___ TASK DATA
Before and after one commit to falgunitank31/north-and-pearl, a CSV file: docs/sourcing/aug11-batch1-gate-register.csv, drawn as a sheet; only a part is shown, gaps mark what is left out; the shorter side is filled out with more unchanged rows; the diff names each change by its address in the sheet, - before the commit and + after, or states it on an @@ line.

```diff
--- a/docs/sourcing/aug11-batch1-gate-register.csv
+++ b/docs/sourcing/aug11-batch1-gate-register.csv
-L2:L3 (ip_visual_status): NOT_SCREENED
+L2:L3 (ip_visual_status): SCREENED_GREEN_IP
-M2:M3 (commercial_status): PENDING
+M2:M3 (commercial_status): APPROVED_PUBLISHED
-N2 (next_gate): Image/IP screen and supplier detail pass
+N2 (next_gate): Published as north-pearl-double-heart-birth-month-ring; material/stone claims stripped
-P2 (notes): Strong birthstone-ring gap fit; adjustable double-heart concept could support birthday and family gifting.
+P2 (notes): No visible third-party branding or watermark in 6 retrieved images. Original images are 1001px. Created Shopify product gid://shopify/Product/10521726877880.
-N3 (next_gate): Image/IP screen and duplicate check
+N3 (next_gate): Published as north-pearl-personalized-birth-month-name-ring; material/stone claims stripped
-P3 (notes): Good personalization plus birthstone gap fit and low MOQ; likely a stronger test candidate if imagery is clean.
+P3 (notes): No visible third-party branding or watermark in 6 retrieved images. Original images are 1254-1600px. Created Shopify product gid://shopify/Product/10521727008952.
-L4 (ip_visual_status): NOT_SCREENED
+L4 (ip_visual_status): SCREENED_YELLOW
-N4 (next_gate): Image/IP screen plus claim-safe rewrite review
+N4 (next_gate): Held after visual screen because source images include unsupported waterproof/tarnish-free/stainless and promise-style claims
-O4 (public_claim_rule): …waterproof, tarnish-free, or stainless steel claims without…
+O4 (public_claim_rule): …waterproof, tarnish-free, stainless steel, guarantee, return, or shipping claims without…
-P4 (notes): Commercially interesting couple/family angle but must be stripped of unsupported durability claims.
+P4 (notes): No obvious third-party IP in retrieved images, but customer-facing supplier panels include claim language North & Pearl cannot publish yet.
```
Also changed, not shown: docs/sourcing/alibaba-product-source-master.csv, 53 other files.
______
The lines to copy are those in the listing that contain "docs".

Before and after one commit to falgunitank31/north-and-pearl, a CSV file: docs/sourcing/aug11-batch1-gate-register.csv, drawn as a sheet; only a part is shown, gaps mark what is left out; the shorter side is filled out with more unchanged rows; the diff names each change by its address in the sheet, - before the commit and + after, or states it on an @@ line.
--- a/docs/sourcing/aug11-batch1-gate-register.csv
+++ b/docs/sourcing/aug11-batch1-gate-register.csv
Also changed, not shown: docs/sourcing/alibaba-product-source-master.csv, 53 other files.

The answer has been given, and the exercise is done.